**WHAT IS BEING ASKED**: Read through the lines below and copy the ones holding the string "samples".

-- Opening Marker --

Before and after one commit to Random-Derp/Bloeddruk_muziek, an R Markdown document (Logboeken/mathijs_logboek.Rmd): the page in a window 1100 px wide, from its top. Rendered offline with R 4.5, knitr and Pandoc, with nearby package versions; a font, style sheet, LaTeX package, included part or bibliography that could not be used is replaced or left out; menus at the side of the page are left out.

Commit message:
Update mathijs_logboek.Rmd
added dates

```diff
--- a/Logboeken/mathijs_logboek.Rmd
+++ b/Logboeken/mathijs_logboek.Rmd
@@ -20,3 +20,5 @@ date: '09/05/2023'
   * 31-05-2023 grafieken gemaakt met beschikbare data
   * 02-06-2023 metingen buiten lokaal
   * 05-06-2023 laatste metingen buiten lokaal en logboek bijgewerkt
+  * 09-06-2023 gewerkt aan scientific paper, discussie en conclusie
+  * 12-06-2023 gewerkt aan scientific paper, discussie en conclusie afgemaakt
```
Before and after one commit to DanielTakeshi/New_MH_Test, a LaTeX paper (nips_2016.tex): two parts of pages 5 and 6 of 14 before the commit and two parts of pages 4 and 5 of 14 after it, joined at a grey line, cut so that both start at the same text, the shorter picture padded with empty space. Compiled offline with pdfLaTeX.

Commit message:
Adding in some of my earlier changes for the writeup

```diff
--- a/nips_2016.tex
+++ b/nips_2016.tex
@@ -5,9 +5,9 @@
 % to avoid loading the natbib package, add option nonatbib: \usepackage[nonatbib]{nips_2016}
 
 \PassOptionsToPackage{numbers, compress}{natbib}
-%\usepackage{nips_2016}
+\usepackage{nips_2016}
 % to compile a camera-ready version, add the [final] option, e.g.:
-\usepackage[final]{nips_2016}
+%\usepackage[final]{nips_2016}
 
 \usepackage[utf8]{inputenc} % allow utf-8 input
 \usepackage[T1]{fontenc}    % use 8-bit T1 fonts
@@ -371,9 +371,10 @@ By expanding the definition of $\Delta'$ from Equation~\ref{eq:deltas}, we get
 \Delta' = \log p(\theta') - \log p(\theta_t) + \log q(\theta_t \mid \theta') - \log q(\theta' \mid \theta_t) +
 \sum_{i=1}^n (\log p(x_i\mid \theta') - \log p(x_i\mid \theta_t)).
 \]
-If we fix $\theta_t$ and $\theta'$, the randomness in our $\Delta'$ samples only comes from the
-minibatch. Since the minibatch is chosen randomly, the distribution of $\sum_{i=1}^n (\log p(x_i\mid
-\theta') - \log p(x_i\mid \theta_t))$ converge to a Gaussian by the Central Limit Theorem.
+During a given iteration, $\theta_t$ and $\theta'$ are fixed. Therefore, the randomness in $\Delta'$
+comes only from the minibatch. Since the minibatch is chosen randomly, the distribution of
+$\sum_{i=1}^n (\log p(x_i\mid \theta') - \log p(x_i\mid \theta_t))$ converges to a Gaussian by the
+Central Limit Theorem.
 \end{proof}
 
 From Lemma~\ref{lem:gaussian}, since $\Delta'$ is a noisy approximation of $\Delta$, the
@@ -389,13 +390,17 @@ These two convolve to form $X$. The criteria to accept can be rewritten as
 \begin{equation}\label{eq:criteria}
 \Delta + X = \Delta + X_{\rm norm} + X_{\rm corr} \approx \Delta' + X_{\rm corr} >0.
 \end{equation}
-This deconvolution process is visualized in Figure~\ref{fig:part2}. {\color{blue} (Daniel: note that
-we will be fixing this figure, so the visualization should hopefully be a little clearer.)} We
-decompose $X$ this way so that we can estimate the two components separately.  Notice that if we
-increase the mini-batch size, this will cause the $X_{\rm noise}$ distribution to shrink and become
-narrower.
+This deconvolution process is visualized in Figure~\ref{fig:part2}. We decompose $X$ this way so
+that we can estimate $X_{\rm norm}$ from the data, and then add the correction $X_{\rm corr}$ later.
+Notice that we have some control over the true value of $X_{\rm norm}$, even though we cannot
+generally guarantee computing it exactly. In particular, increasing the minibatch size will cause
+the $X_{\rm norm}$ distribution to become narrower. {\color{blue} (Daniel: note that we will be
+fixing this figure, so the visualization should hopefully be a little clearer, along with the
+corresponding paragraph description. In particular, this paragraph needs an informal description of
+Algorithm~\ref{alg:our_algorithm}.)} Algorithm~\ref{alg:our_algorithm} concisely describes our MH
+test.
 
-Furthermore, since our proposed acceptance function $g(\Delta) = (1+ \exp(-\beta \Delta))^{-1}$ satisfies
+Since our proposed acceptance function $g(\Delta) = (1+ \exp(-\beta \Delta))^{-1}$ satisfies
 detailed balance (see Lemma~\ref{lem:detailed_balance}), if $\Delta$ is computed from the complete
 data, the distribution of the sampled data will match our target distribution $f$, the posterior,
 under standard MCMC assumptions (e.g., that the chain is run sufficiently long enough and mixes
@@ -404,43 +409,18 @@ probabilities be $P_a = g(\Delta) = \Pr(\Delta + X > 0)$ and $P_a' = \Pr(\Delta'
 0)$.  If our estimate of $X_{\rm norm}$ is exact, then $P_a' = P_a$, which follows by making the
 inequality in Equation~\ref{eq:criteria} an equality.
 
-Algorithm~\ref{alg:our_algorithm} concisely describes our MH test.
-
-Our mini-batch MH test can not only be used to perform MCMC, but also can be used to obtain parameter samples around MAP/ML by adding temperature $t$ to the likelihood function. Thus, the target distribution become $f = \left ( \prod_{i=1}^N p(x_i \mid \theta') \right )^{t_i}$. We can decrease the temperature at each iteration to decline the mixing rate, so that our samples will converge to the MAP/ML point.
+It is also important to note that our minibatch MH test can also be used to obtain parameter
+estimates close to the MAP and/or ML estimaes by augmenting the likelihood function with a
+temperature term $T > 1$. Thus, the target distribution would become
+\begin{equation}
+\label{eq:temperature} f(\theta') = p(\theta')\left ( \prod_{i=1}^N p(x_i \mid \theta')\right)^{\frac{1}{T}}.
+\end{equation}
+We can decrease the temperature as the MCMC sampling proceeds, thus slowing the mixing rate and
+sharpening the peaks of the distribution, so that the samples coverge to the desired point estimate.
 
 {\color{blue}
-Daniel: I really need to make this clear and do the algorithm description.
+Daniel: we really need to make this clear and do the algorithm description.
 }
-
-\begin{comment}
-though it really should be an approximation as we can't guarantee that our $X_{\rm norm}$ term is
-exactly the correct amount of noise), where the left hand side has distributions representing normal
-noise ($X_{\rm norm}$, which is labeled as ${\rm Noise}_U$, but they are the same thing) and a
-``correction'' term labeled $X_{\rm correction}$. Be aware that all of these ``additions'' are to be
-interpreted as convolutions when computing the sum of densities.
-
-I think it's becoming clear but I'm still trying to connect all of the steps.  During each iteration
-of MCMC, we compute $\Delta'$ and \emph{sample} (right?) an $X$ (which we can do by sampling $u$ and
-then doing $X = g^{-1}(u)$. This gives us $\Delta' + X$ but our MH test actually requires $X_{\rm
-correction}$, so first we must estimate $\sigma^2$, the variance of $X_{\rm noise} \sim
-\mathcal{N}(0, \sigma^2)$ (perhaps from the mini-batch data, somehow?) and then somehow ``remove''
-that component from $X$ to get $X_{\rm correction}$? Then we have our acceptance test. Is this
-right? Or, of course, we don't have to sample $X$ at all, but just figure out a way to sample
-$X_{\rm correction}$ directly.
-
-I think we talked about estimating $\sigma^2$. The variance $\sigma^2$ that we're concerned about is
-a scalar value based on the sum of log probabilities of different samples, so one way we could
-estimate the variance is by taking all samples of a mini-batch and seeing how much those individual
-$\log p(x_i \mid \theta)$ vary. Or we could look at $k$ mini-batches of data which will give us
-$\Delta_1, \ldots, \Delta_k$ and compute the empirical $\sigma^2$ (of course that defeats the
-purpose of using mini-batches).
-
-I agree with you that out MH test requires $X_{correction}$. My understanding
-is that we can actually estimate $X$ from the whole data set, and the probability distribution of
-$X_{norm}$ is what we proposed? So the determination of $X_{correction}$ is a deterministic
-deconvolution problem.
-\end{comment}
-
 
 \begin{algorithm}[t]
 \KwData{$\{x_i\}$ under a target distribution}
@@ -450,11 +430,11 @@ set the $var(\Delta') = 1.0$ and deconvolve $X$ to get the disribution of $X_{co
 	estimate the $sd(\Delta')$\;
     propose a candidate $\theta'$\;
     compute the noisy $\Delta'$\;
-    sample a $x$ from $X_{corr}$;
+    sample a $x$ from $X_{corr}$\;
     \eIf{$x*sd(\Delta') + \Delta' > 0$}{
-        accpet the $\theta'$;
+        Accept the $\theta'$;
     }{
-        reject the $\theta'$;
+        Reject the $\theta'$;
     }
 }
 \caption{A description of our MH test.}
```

-- Closing Marker --

**REPLY**:
-If we fix $\theta_t$ and $\theta'$, the randomness in our $\Delta'$ samples only comes from the
-Our mini-batch MH test can not only be used to perform MCMC, but also can be used to obtain parameter samples around MAP/ML by adding temperature $t$ to the likelihood function. Thus, the target distribution become $f = \left ( \prod_{i=1}^N p(x_i \mid \theta') \right )^{t_i}$. We can decrease the temperature at each iteration to decline the mixing rate, so that our samples will converge to the MAP/ML point.
+sharpening the peaks of the distribution, so that the samples coverge to the desired point estimate.
-a scalar value based on the sum of log probabilities of different samples, so one way we could
-estimate the variance is by taking all samples of a mini-batch and seeing how much those individual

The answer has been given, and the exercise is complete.